§ TRY IT: Every word of the data must be reproduced in your reply exactly.

SUPPLIED INFORMATION Start Marker

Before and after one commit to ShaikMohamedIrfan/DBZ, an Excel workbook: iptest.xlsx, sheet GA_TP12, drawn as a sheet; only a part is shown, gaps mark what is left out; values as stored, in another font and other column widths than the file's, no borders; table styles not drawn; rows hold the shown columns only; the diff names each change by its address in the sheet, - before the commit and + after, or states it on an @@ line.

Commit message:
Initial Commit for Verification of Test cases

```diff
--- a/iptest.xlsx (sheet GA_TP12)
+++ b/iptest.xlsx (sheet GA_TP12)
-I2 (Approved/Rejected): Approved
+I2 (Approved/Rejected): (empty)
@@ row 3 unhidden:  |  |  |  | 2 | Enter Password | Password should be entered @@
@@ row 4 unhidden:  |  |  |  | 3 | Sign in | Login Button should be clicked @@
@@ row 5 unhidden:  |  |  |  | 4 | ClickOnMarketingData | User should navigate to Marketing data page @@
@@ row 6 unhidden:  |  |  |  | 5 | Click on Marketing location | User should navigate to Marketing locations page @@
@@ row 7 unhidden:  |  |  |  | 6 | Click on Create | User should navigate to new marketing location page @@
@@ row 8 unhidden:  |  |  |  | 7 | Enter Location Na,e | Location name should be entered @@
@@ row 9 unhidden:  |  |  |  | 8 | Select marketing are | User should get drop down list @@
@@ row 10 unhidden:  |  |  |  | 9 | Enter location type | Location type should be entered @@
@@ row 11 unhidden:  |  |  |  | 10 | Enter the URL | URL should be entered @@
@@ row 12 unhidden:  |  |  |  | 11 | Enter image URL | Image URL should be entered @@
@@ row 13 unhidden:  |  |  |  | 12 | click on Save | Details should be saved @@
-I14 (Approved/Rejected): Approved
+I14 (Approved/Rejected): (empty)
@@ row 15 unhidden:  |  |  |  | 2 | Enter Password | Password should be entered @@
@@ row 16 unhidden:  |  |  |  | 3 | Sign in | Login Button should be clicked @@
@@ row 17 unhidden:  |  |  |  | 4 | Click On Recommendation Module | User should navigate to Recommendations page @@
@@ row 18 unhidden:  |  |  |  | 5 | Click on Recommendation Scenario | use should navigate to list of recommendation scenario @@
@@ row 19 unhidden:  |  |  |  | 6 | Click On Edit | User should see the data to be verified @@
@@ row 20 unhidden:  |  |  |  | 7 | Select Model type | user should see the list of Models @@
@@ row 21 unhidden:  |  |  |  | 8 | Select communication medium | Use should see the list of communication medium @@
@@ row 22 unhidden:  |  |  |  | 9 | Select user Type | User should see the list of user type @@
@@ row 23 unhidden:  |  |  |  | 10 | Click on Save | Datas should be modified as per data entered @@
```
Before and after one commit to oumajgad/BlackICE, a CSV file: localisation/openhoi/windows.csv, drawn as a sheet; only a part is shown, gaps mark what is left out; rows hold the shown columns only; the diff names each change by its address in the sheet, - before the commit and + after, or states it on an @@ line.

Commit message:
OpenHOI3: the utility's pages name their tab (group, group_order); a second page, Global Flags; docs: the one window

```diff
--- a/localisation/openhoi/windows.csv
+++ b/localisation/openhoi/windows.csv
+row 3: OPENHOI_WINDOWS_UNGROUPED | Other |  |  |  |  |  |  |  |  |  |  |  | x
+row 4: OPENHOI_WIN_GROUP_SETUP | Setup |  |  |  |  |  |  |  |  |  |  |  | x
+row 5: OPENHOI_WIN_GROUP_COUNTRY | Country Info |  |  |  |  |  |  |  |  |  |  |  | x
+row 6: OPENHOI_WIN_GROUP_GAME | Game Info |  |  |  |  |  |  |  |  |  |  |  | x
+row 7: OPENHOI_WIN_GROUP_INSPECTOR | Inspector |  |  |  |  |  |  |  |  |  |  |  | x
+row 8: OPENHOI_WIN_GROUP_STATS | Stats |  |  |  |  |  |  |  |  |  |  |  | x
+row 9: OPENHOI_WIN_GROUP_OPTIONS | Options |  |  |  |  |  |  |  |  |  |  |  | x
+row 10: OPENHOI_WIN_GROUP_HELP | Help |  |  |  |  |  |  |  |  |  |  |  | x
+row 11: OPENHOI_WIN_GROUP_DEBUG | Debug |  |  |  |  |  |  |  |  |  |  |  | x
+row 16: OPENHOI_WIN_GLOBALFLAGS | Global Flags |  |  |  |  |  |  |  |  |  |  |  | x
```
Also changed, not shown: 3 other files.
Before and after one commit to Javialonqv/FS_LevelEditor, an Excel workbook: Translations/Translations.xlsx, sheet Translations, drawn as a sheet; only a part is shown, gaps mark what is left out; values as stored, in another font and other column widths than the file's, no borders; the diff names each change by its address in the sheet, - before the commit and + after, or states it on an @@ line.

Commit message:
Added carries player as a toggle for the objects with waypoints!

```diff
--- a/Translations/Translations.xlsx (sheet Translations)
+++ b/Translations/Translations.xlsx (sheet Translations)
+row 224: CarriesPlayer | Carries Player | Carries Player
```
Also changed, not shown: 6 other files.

SUPPLIED INFORMATION End Marker

§ YOUR RESPONSE:
Before and after one commit to ShaikMohamedIrfan/DBZ, an Excel workbook: iptest.xlsx, sheet GA_TP12, drawn as a sheet; only a part is shown, gaps mark what is left out; values as stored, in another font and other column widths than the file's, no borders; table styles not drawn; rows hold the shown columns only; the diff names each change by its address in the sheet, - before the commit and + after, or states it on an @@ line.

Commit message:
Initial Commit for Verification of Test cases

```diff
--- a/iptest.xlsx (sheet GA_TP12)
+++ b/iptest.xlsx (sheet GA_TP12)
-I2 (Approved/Rejected): Approved
+I2 (Approved/Rejected): (empty)
@@ row 3 unhidden:  |  |  |  | 2 | Enter Password | Password should be entered @@
@@ row 4 unhidden:  |  |  |  | 3 | Sign in | Login Button should be clicked @@
@@ row 5 unhidden:  |  |  |  | 4 | ClickOnMarketingData | User should navigate to Marketing data page @@
@@ row 6 unhidden:  |  |  |  | 5 | Click on Marketing location | User should navigate to Marketing locations page @@
@@ row 7 unhidden:  |  |  |  | 6 | Click on Create | User should navigate to new marketing location page @@
@@ row 8 unhidden:  |  |  |  | 7 | Enter Location Na,e | Location name should be entered @@
@@ row 9 unhidden:  |  |  |  | 8 | Select marketing are | User should get drop down list @@
@@ row 10 unhidden:  |  |  |  | 9 | Enter location type | Location type should be entered @@
@@ row 11 unhidden:  |  |  |  | 10 | Enter the URL | URL should be entered @@
@@ row 12 unhidden:  |  |  |  | 11 | Enter image URL | Image URL should be entered @@
@@ row 13 unhidden:  |  |  |  | 12 | click on Save | Details should be saved @@
-I14 (Approved/Rejected): Approved
+I14 (Approved/Rejected): (empty)
@@ row 15 unhidden:  |  |  |  | 2 | Enter Password | Password should be entered @@
@@ row 16 unhidden:  |  |  |  | 3 | Sign in | Login Button should be clicked @@
@@ row 17 unhidden:  |  |  |  | 4 | Click On Recommendation Module | User should navigate to Recommendations page @@
@@ row 18 unhidden:  |  |  |  | 5 | Click on Recommendation Scenario | use should navigate to list of recommendation scenario @@
@@ row 19 unhidden:  |  |  |  | 6 | Click On Edit | User should see the data to be verified @@
@@ row 20 unhidden:  |  |  |  | 7 | Select Model type | user should see the list of Models @@
@@ row 21 unhidden:  |  |  |  | 8 | Select communication medium | Use should see the list of communication medium @@
@@ row 22 unhidden:  |  |  |  | 9 | Select user Type | User should see the list of user type @@
@@ row 23 unhidden:  |  |  |  | 10 | Click on Save | Datas should be modified as per data entered @@
```
Before and after one commit to oumajgad/BlackICE, a CSV file: localisation/openhoi/windows.csv, drawn as a sheet; only a part is shown, gaps mark what is left out; rows hold the shown columns only; the diff names each change by its address in the sheet, - before the commit and + after, or states it on an @@ line.

Commit message:
OpenHOI3: the utility's pages name their tab (group, group_order); a second page, Global Flags; docs: the one window

```diff
--- a/localisation/openhoi/windows.csv
+++ b/localisation/openhoi/windows.csv
+row 3: OPENHOI_WINDOWS_UNGROUPED | Other |  |  |  |  |  |  |  |  |  |  |  | x
+row 4: OPENHOI_WIN_GROUP_SETUP | Setup |  |  |  |  |  |  |  |  |  |  |  | x
+row 5: OPENHOI_WIN_GROUP_COUNTRY | Country Info |  |  |  |  |  |  |  |  |  |  |  | x
+row 6: OPENHOI_WIN_GROUP_GAME | Game Info |  |  |  |  |  |  |  |  |  |  |  | x
+row 7: OPENHOI_WIN_GROUP_INSPECTOR | Inspector |  |  |  |  |  |  |  |  |  |  |  | x
+row 8: OPENHOI_WIN_GROUP_STATS | Stats |  |  |  |  |  |  |  |  |  |  |  | x
+row 9: OPENHOI_WIN_GROUP_OPTIONS | Options |  |  |  |  |  |  |  |  |  |  |  | x
+row 10: OPENHOI_WIN_GROUP_HELP | Help |  |  |  |  |  |  |  |  |  |  |  | x
+row 11: OPENHOI_WIN_GROUP_DEBUG | Debug |  |  |  |  |  |  |  |  |  |  |  | x
+row 16: OPENHOI_WIN_GLOBALFLAGS | Global Flags |  |  |  |  |  |  |  |  |  |  |  | x
```
Also changed, not shown: 3 other files.
Before and after one commit to Javialonqv/FS_LevelEditor, an Excel workbook: Translations/Translations.xlsx, sheet Translations, drawn as a sheet; only a part is shown, gaps mark what is left out; values as stored, in another font and other column widths than the file's, no borders; the diff names each change by its address in the sheet, - before the commit and + after, or states it on an @@ line.

Commit message:
Added carries player as a toggle for the objects with waypoints!

```diff
--- a/Translations/Translations.xlsx (sheet Translations)
+++ b/Translations/Translations.xlsx (sheet Translations)
+row 224: CarriesPlayer | Carries Player | Carries Player
```
Also changed, not shown: 6 other files.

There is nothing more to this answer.